[key-pok] /ˈkeɪ pɒk/
the silky down that invests the seeds of a silk-cotton tree (ka·pok tree) Ceiba pentandra, of the East Indies, Africa, and tropical America: used for stuffing pillows, life jackets, etc., and for acoustical insulation.
a silky fibre obtained from the hairs covering the seeds of a tropical bombacaceous tree, Ceiba pentandra (kapok tree or silk-cotton tree): used for stuffing pillows, etc, and for sound insulation Also called silk cotton

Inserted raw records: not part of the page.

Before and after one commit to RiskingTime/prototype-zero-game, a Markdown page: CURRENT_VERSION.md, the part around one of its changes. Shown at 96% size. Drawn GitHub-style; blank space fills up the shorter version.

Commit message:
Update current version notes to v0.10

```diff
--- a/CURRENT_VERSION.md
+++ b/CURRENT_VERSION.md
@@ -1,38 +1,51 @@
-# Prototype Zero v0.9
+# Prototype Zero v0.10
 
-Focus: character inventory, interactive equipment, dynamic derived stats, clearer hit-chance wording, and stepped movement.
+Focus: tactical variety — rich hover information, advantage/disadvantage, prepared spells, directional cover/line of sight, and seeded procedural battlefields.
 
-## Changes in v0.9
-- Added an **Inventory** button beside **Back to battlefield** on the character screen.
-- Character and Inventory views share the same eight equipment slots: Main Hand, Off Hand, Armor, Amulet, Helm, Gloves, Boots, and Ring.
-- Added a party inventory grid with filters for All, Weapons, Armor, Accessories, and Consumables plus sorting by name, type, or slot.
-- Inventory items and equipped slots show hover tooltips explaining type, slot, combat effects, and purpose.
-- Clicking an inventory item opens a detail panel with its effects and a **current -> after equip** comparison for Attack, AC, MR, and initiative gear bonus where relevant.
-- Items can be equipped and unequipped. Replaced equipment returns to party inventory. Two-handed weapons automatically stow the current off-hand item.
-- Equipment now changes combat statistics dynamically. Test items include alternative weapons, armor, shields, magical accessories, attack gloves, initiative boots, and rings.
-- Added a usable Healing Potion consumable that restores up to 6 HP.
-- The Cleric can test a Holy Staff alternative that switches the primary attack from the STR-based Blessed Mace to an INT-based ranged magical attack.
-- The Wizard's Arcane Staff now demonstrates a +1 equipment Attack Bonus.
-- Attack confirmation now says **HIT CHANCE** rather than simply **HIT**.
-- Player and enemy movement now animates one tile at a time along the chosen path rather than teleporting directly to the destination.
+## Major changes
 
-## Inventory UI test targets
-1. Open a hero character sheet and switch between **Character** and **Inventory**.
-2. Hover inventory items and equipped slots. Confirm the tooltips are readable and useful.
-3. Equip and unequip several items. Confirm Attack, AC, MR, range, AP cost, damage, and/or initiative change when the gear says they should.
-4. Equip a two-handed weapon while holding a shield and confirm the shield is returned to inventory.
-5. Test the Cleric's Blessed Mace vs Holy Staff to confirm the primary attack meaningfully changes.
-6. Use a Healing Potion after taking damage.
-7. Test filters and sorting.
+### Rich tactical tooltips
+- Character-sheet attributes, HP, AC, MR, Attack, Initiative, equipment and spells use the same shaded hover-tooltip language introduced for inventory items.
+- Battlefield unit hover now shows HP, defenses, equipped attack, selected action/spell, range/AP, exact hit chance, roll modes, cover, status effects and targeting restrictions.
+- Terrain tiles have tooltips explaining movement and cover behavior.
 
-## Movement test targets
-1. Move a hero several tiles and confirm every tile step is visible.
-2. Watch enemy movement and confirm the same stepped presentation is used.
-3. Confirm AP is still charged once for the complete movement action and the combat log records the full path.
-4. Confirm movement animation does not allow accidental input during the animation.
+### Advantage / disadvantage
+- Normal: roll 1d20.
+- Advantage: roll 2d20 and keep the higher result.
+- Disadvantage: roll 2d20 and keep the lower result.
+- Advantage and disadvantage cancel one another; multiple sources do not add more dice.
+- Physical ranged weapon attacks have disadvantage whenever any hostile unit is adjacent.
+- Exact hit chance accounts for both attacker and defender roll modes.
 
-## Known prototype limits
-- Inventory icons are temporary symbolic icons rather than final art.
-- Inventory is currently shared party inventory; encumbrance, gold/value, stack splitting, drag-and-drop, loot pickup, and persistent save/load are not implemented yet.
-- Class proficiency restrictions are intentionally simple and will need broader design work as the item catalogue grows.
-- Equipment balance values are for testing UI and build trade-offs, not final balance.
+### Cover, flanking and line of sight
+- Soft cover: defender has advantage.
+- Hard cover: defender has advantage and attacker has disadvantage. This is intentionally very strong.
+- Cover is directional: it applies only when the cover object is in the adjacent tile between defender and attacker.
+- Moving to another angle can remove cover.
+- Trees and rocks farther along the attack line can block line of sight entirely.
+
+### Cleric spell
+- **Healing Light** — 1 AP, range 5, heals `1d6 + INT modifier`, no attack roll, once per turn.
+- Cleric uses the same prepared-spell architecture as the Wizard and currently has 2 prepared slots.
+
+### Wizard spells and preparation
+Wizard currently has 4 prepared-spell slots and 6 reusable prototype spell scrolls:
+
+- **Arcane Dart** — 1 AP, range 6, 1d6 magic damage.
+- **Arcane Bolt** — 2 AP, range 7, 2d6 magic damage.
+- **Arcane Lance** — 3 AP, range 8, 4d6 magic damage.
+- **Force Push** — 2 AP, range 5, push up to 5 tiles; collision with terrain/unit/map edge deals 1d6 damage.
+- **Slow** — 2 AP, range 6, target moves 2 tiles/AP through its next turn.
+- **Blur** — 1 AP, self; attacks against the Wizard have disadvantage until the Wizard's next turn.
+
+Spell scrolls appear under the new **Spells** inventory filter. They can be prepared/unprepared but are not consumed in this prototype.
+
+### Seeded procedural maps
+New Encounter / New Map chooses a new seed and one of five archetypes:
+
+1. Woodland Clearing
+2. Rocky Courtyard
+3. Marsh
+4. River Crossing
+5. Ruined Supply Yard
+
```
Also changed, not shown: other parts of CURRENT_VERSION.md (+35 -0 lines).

1735, from Malay kapoq, name of the large tropical tree which produces the fibers.
noun 1. a yellowish-green oil expressed from the seeds of the kapok tree, used especially in foods and in the manufacture of soap.
[kuh-paw-tuh] /kəˈpɔ tə/ noun 1. a long coat formerly worn by male Jews of eastern Europe and now worn chiefly by very Orthodox or Hasidic Jews.
[kah-poh] /ˈkɑ poʊ/ noun 1. a Nazi concentration camp prisoner who was given privileges in return for supervising prisoner work gangs: often a common criminal and frequently brutal to fellow inmates.
[kap-uh] /ˈkæp ə/ noun 1. the tenth letter of the Greek alphabet (K, k). 2. the consonant sound represented by this letter. /ˈkæpə/ noun 1. the tenth letter in the Greek alphabet (Κ, κ), a consonant, transliterated as c or k tenth letter of the Greek alphabet, from an Aramaized form of qoph; see K. […]